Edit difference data
******

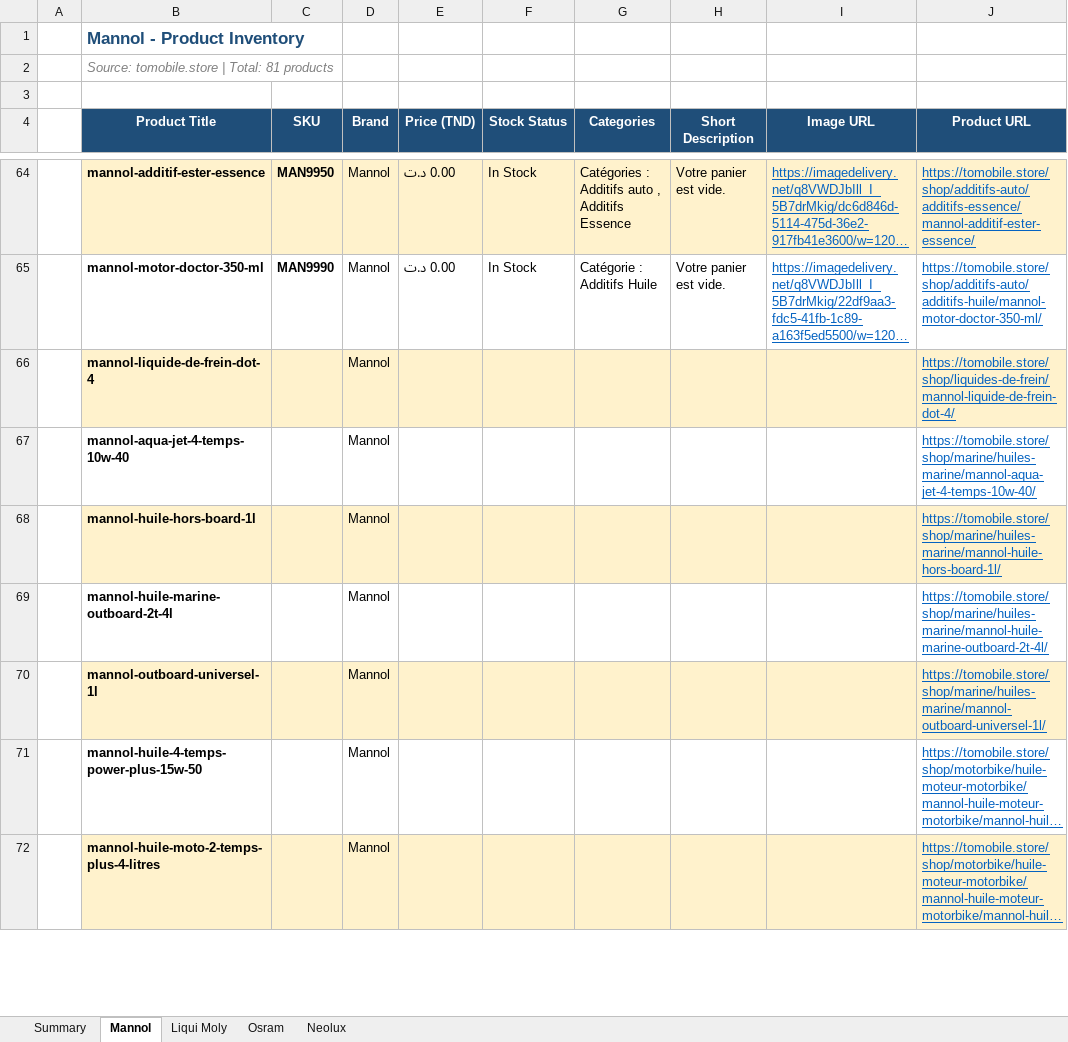
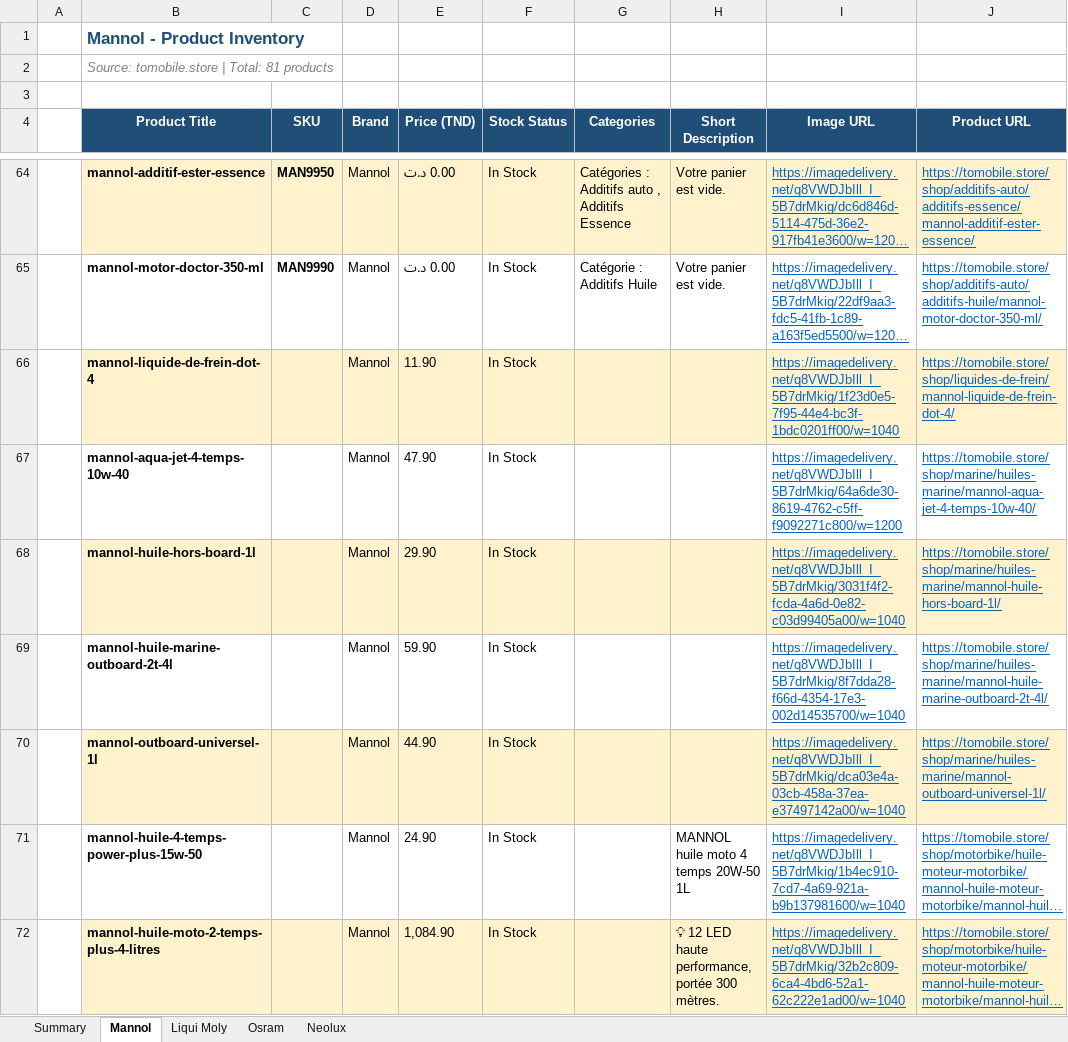
Before and after one commit to REFLX0/e-comerce, an Excel workbook: oil/Tomobile_Inventory_Complete.xlsx, sheet Mannol, drawn as a sheet; only a part is shown, gaps mark what is left out; long unchanged cells end in …; values as stored, in another font and other column widths than the file's, no borders; the diff covers the shown part only; the diff names each change by its address in the sheet, - before the commit and + after, or states it on an @@ line.

Commit message:
feat: add price extraction scripts and update 7 product prices from catalog data

```diff
--- a/oil/Tomobile_Inventory_Complete.xlsx (sheet Mannol)
+++ b/oil/Tomobile_Inventory_Complete.xlsx (sheet Mannol)
-E66 (Price (TND)): (empty)
+E66 (Price (TND)): 11.90
-F66:F72 (Stock Status): (empty)
+F66:F72 (Stock Status): In Stock
-I66 (Image URL): (empty)
+I66 (Image URL): https://imagedelivery.net/q8VWDJbIll_I_5B7drMkig/1f23d0e5-7f95-44e4-bc3f-1bdc0201ff00/w=1040
-E67 (Price (TND)): (empty)
+E67 (Price (TND)): 47.90
-I67 (Image URL): (empty)
+I67 (Image URL): https://imagedelivery.net/q8VWDJbIll_I_5B7drMkig/64a6de30-8619-4762-c5ff-f9092271c800/w=1200
-E68 (Price (TND)): (empty)
+E68 (Price (TND)): 29.90
-I68 (Image URL): (empty)
+I68 (Image URL): https://imagedelivery.net/q8VWDJbIll_I_5B7drMkig/3031f4f2-fcda-4a6d-0e82-c03d99405a00/w=1040
-E69 (Price (TND)): (empty)
+E69 (Price (TND)): 59.90
-I69 (Image URL): (empty)
+I69 (Image URL): https://imagedelivery.net/q8VWDJbIll_I_5B7drMkig/8f7dda28-f66d-4354-17e3-002d14535700/w=1040
-E70 (Price (TND)): (empty)
+E70 (Price (TND)): 44.90
-I70 (Image URL): (empty)
+I70 (Image URL): https://imagedelivery.net/q8VWDJbIll_I_5B7drMkig/dca03e4a-03cb-458a-37ea-e37497142a00/w=1040
-E71 (Price (TND)): (empty)
+E71 (Price (TND)): 24.90
-H71 (Short Description): (empty)
+H71 (Short Description): MANNOL huile moto 4 temps 20W-50 1L
-I71 (Image URL): (empty)
+I71 (Image URL): https://imagedelivery.net/q8VWDJbIll_I_5B7drMkig/1b4ec910-7cd7-4a69-921a-b9b137981600/w=1040
-E72 (Price (TND)): (empty)
+E72 (Price (TND)): 1,084.90
-H72 (Short Description): (empty)
+H72 (Short Description): 💡 12 LED haute performance, portée 300 mètres.
-I72 (Image URL): (empty)
+I72 (Image URL): https://imagedelivery.net/q8VWDJbIll_I_5B7drMkig/32b2c809-6ca4-4bd6-52a1-62c222e1ad00/w=1040
```
Also changed, not shown: 41 edited cells elsewhere in this sheet, sheet Liqui Moly, sheet Osram, sheet Summary, 11 other files.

******

What is expected -> Every entry should be written out word for word, except for its pictures.

Reply to the task ->
Before and after one commit to REFLX0/e-comerce, an Excel workbook: oil/Tomobile_Inventory_Complete.xlsx, sheet Mannol, drawn as a sheet; only a part is shown, gaps mark what is left out; long unchanged cells end in …; values as stored, in another font and other column widths than the file's, no borders; the diff covers the shown part only; the diff names each change by its address in the sheet, - before the commit and + after, or states it on an @@ line.

Commit message:
feat: add price extraction scripts and update 7 product prices from catalog data

```diff
--- a/oil/Tomobile_Inventory_Complete.xlsx (sheet Mannol)
+++ b/oil/Tomobile_Inventory_Complete.xlsx (sheet Mannol)
-E66 (Price (TND)): (empty)
+E66 (Price (TND)): 11.90
-F66:F72 (Stock Status): (empty)
+F66:F72 (Stock Status): In Stock
-I66 (Image URL): (empty)
+I66 (Image URL): https://imagedelivery.net/q8VWDJbIll_I_5B7drMkig/1f23d0e5-7f95-44e4-bc3f-1bdc0201ff00/w=1040
-E67 (Price (TND)): (empty)
+E67 (Price (TND)): 47.90
-I67 (Image URL): (empty)
+I67 (Image URL): https://imagedelivery.net/q8VWDJbIll_I_5B7drMkig/64a6de30-8619-4762-c5ff-f9092271c800/w=1200
-E68 (Price (TND)): (empty)
+E68 (Price (TND)): 29.90
-I68 (Image URL): (empty)
+I68 (Image URL): https://imagedelivery.net/q8VWDJbIll_I_5B7drMkig/3031f4f2-fcda-4a6d-0e82-c03d99405a00/w=1040
-E69 (Price (TND)): (empty)
+E69 (Price (TND)): 59.90
-I69 (Image URL): (empty)
+I69 (Image URL): https://imagedelivery.net/q8VWDJbIll_I_5B7drMkig/8f7dda28-f66d-4354-17e3-002d14535700/w=1040
-E70 (Price (TND)): (empty)
+E70 (Price (TND)): 44.90
-I70 (Image URL): (empty)
+I70 (Image URL): https://imagedelivery.net/q8VWDJbIll_I_5B7drMkig/dca03e4a-03cb-458a-37ea-e37497142a00/w=1040
-E71 (Price (TND)): (empty)
+E71 (Price (TND)): 24.90
-H71 (Short Description): (empty)
+H71 (Short Description): MANNOL huile moto 4 temps 20W-50 1L
-I71 (Image URL): (empty)
+I71 (Image URL): https://imagedelivery.net/q8VWDJbIll_I_5B7drMkig/1b4ec910-7cd7-4a69-921a-b9b137981600/w=1040
-E72 (Price (TND)): (empty)
+E72 (Price (TND)): 1,084.90
-H72 (Short Description): (empty)
+H72 (Short Description): 💡 12 LED haute performance, portée 300 mètres.
-I72 (Image URL): (empty)
+I72 (Image URL): https://imagedelivery.net/q8VWDJbIll_I_5B7drMkig/32b2c809-6ca4-4bd6-52a1-62c222e1ad00/w=1040
```
Also changed, not shown: 41 edited cells elsewhere in this sheet, sheet Liqui Moly, sheet Osram, sheet Summary, 11 other files.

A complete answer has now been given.